2008 Schellman "Gumpoldskirchen" (ain't that a mouthful?!)
  • a blend of 5 white varietals
  • a full- intense nose that carries off rich floral notes from the modest amounts of Muscatel and has a lush, round body from the Chardonnay
  • moderate green apple acids, moderate intense flavors of petrol, grass, orchardfruit (peach, nectarine, apricot) and of course the lime mineral terroir
  • a soft palate, moderate+ body and excellent structure, this wine is drinking incredibly well now and will continue to do so for 2 years or more. Serve with your main course and don't be afraid to match stronger flavors against this wine: my thoughts? grilled dogfish (a BC shark) with a spot-prawn risotto & buttered swiss chard
2007 Reserve Chardonnay
  • soft grassy petrol nose... was elegant at 14C
  • moderate acids with moderate palate of orchardfruit & young kiwis
  • simple, sophisticated. moderate+ body and long, developed structure, this is well balanced and yearns for food to draw more notes from it - I would use grilled foods to emphasize through contrast
2007 Langenlois Pinot Noir
  • let me start by saying that I was completely unfamiliar with Austrian Pinot Noir, and had only German to compare to...
  • a much richer nose then I was expecting; moderate nose of all the usual suspects: cherries, leathery oak, a hint of tobacco
  • moderate acids and moderate tannins, the palate mimicking the nose with great expertise
  • I would say this wine is drinking well now, and will reach it's height quite soon - not made to cellar for more then a few years it drinks like a good Burgundian (if I understand this correctly)
2005 Stienmassl Auslese Riesling
  • decadence in a bottle
  • fully intense nose of plastic and layer  upon layer upon layer of cherries
  • moderate acids give way easily to a rich palate of cherries (in all their forms), meyer lemons & kumquats
  • call me a radical but I would try serving this with Foie Gras au Torchon, grilled breads & a cherry & rhubarb chutney. It may seem unoriginal that I'm suggesting rhubarb yet again - but that tartness will contrast the wine in a most delightful way.

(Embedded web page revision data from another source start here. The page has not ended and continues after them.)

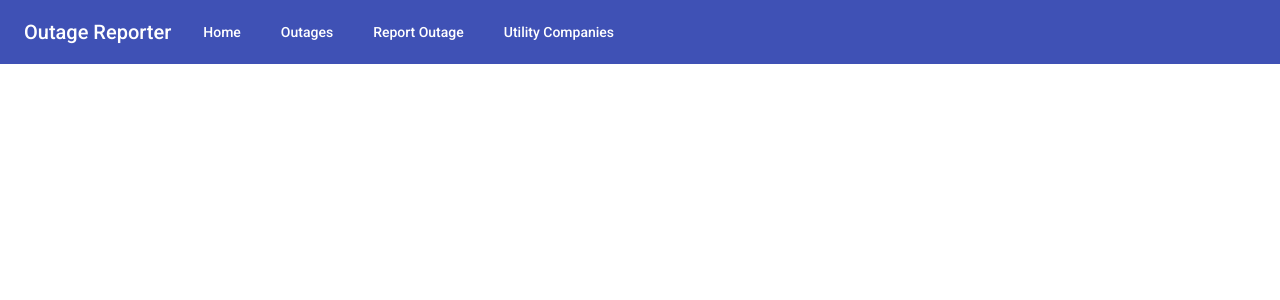
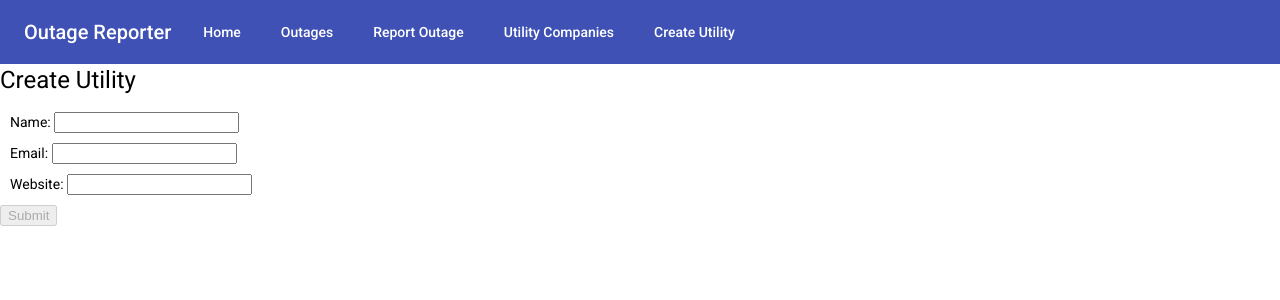
Before and after one commit to ull-team-7/outage-reporter-angular, an Angular app: page /create-utility in a window 1280 px wide. Before the commit this address led to /. Shown: the top 300 px of the page. Built offline with nearby package versions, Linux system fonts and the light colour scheme.

Commit message:
Added functionality to submit new utilities

```diff
--- a/src/app/app-routing.module.ts
+++ b/src/app/app-routing.module.ts
@@ -1,5 +1,6 @@
 import { NgModule } from '@angular/core';
 import { RouterModule, Routes } from '@angular/router';
+import { CreateUtilityComponent } from './create-utility/create-utility.component';
 import { HomeComponent } from './home/home.component';
 import { OutagesComponent } from './outages/outages.component';
 import { ReportOutageComponent } from './report-outage/report-outage.component';
@@ -11,6 +12,7 @@ const routes: Routes = [
   { path: 'outages', component: OutagesComponent },
   { path: 'report-outage', component: ReportOutageComponent },
   { path: 'utility', component: UtilityComponent },
+  { path: 'create-utility', component: CreateUtilityComponent },
 ];
 
 @NgModule({
--- a/src/app/app.component.html
+++ b/src/app/app.component.html
@@ -4,6 +4,7 @@
   <button mat-button routerLink="/outages">Outages</button>
   <button mat-button routerLink="/report-outage">Report Outage</button>
   <button mat-button routerLink="/utility">Utility Companies</button>
+  <button mat-button routerLink="/create-utility">Create Utility</button>
 </mat-toolbar>
 
 <router-outlet></router-outlet>
--- a/src/app/app.module.ts
+++ b/src/app/app.module.ts
@@ -19,6 +19,7 @@ import { HomeComponent } from './home/home.component';
 import { OutagesComponent } from './outages/outages.component';
 import { ReportOutageComponent } from './report-outage/report-outage.component';
 import { UtilityComponent } from './utility/utility.component';
+import { CreateUtilityComponent } from './create-utility/create-utility.component';
 
 
 @NgModule({
@@ -27,7 +28,8 @@ import { UtilityComponent } from './utility/utility.component';
     HomeComponent,
     OutagesComponent,
     ReportOutageComponent,
-    UtilityComponent
+    UtilityComponent,
+    CreateUtilityComponent
   ],
   imports: [
     AppRoutingModule,
--- /dev/null
+++ b/src/app/create-utility/create-utility.component.css
@@ -0,0 +1,7 @@
+.report-outage {
+    margin: 10px;
+}
+
+.forum-group {
+    margin: 10px;
+}
--- /dev/null
+++ b/src/app/create-utility/create-utility.component.html
@@ -0,0 +1,30 @@
+<div class="create-utility">
+    <h1>Create Utility</h1>
+    <form (ngSubmit)="onSubmit()" #outageForm="ngForm" >
+        <div class="forum-group">
+            <label for="name">Name: </label>
+            <input type="text" class="form-control" id="name" required [(ngModel)]="utility.name"
+                name="name" #name="ngModel">
+            <div [hidden]="name.valid || name.pristine" class="alert alert-danger">
+                Name is required
+            </div>
+        </div>
+        <div class="forum-group">
+            <label for="email">Email: </label>
+            <input type="text" class="form-control" id="email" required [(ngModel)]="utility.email" name="email"
+                #email="ngModel">
+            <div [hidden]="email.valid || email.pristine" class="alert alert-danger">
+                Email is required
+            </div>
+        </div>
+        <div class="forum-group">
+            <label for="website">Website: </label>
+            <input type="text" class="form-control" id="website" required [(ngModel)]="utility.website"
+                name="website" #website="ngModel">
+            <div [hidden]="website.valid || website.pristine" class="alert alert-danger">
+                Website is required
+            </div>
+        </div>
+        <button type="submit" class="btn btn-success" [disabled]="!outageForm.form.valid">Submit</button>
+    </form>
+</div>
--- /dev/null
+++ b/src/app/create-utility/create-utility.component.ts
@@ -0,0 +1,26 @@
+import { Component, OnInit } from '@angular/core';
+import { Router } from '@angular/router';
+import { Utility } from '../utility';
+import { UtilityService } from '../utility.service';
+
+@Component({
+  selector: 'app-create-utility',
+  templateUrl: './create-utility.component.html',
+  styleUrls: ['./create-utility.component.css']
+})
+export class CreateUtilityComponent implements OnInit {
+
+  utility: Utility = new Utility;
+
+  constructor(private utilityService: UtilityService, private router: Router) { }
+
+  ngOnInit(): void {
+  }
+
+  onSubmit() {
+    this.utilityService.addUtility(this.utility).subscribe(data => {
+      this.router.navigate(['/utility'])
+    });
+  }
+
+}
```
Also changed, not shown: 1 other file (tests, documents, lock files or other folders).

So! So an excellent tasting with a vast profile of Lower Austria's winemaking from Fred Loimer. I was completely and utterly impressed & cannot wait to try more product from this truly skilled craftsman.

Cin-cin ! Slainte!